Vichitraweer Singh - commercial pilot and historian with postgraduate degree in human rights, Indian, residing in Costa Rica since Nov 2009, email: firstname.lastname@example.org Former jobs: NGO sector in/outside India, work related to HIV/TB awareness, microcredit, IT and education and refugees.
Sofía Salas - lawyer with postgraduate degree in human rights, Costa Rican, email: email@example.com. Former jobs: International Organization for Migration. Work related to resettlement of refugees from different nationalities and international migration law.
We both worked with Bhutanese refugees in Damak, Nepal from 2007-2009 before returning to Costa Rica to start our handmade store project.
Guachipelin de Escazu
600m N del Bac San Jose

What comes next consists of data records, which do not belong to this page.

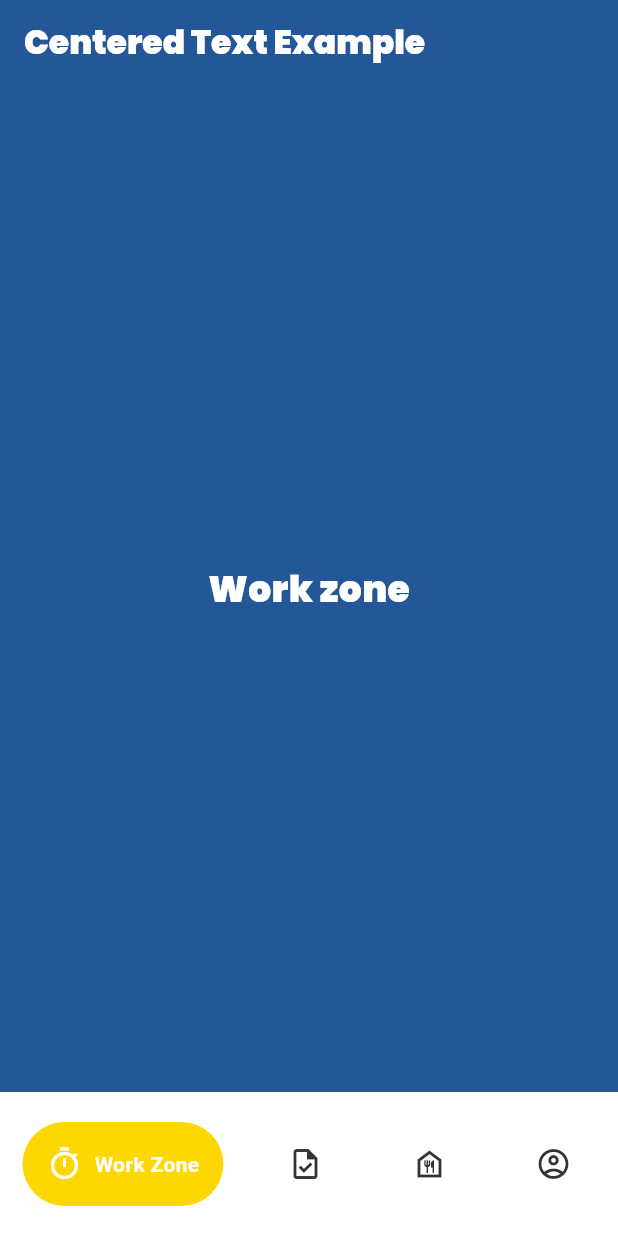
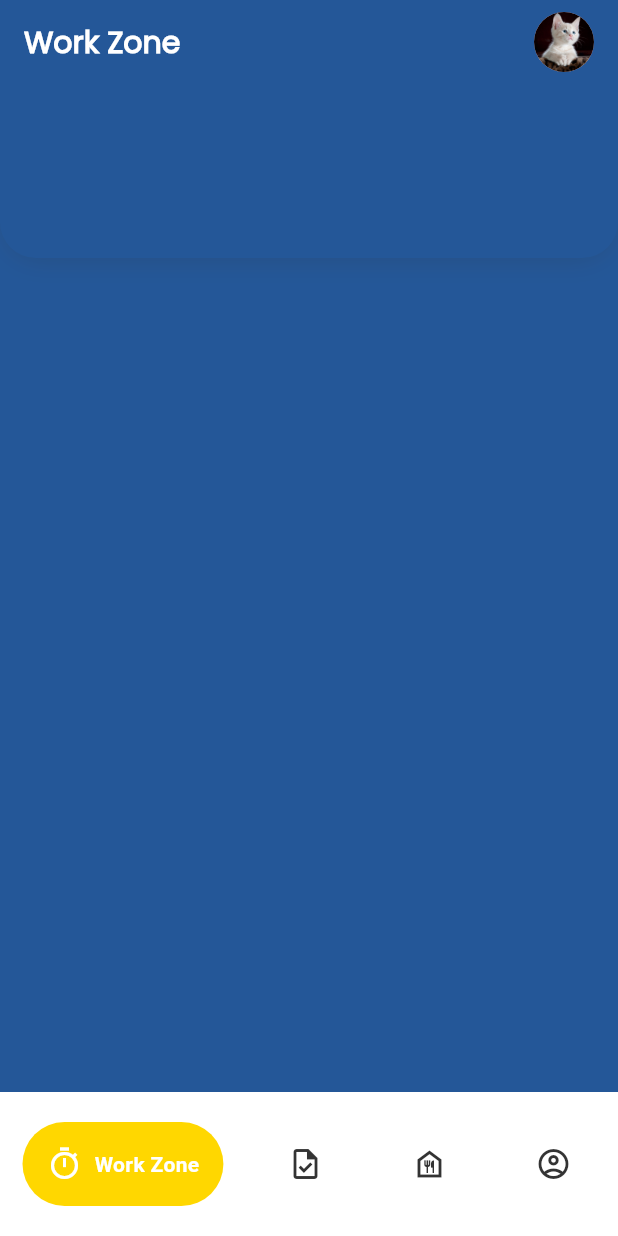
Before and after one commit to JakkapatB/ProjectMobileApp2024, a Flutter app: the screen it shows after launch, on a phone screen of 412 x 824 dp. Run offline on Flutter 3.47's test engine with Material 3 defaults, Android fonts, the phone set to English and light mode, and no system bars; drawn by our look-alikes of google_nav_bar; our stand-ins replace hexcolor.

Commit message:
add app bar

```diff
--- a/lib/pages/workzone.dart
+++ b/lib/pages/workzone.dart
@@ -11,27 +11,49 @@ class Workzone extends StatelessWidget {
       theme: ThemeData(fontFamily: 'Poppins'),
       home: Scaffold(
           appBar: AppBar(
-          title: const Text(
-            'Centered Text Example',
-            style: TextStyle(color: Colors.white),
+            backgroundColor: HexColor('#245798'),
+            title: const Row(
+              mainAxisAlignment: MainAxisAlignment.spaceBetween,
+              children: [
+                Text(
+                  'Work Zone',
+                  style: TextStyle(
+                      fontSize: 20,
+                      color: Colors.white,
+                      fontWeight: FontWeight.bold),
                 ),
-          backgroundColor: HexColor('#245798'),
+                CircleAvatar(
+                  backgroundImage: AssetImage('assets/images/cat.jpg'),
                 ),
-        body: Center(
-          child: Container(
-            color: HexColor('#245798'),
-            child: const Center(
-              child: Text(
-                'Work zone',
-                style: TextStyle(
-                    fontSize: 24,
-                    fontWeight: FontWeight.bold,
-                    color: Colors.white),
+              ],
             ),
           ),
+          body: Container( //This is the largest box that is the body of the app.
+            color: HexColor('#245798'),
+            child: Column(
+              mainAxisAlignment: MainAxisAlignment.start,
+              children: <Widget>[
+                //This is the section that follows the app bar and is used to add sections next to the app bar.
+                Container(
+                  height: 116,
+                  decoration: BoxDecoration(
+                    color: HexColor('#245798'),
+                    borderRadius: const BorderRadius.only(
+                        bottomRight: Radius.circular(24.0),
+                        bottomLeft: Radius.circular(24.0)),
+                    boxShadow: [
+                      BoxShadow(
+                        color: HexColor('#333333').withOpacity(0.2),
+                        offset: const Offset(0, 4),
+                        blurRadius: 13.9,
+                        spreadRadius: -3,
                       ),
+                    ],
                   ),
+                )
+              ],
             ),
+          )),
     );
   }
 }
--- a/pubspec.yaml
+++ b/pubspec.yaml
@@ -73,6 +73,7 @@ flutter:
     - assets/images/Solar.png
     - assets/images/Star.png
     - assets/images/Water.png
+    - assets/images/cat.jpg
 
   # An image asset can refer to one or more resolution-specific "variants", see
   # https://flutter.dev/assets-and-images/#resolution-aware
@@ -88,7 +89,7 @@ flutter:
   fonts:
     - family: Poppins
       fonts:
-        - asset: fonts/Poppins-Black.ttf
+        - asset: fonts/Poppins-Regular.ttf
   #
   # For details regarding fonts from package dependencies,
   # see https://flutter.dev/custom-fonts/#from-packages
```
Also changed, not shown: assets/images/cat.jpg (added), fonts/Poppins-Black.ttf (deleted), fonts/Poppins-Regular.ttf (added). Lines whose indentation alone changed are shown as unchanged.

A look inside VASTRA (right)
What does VASTRA have to offer.....Look Below!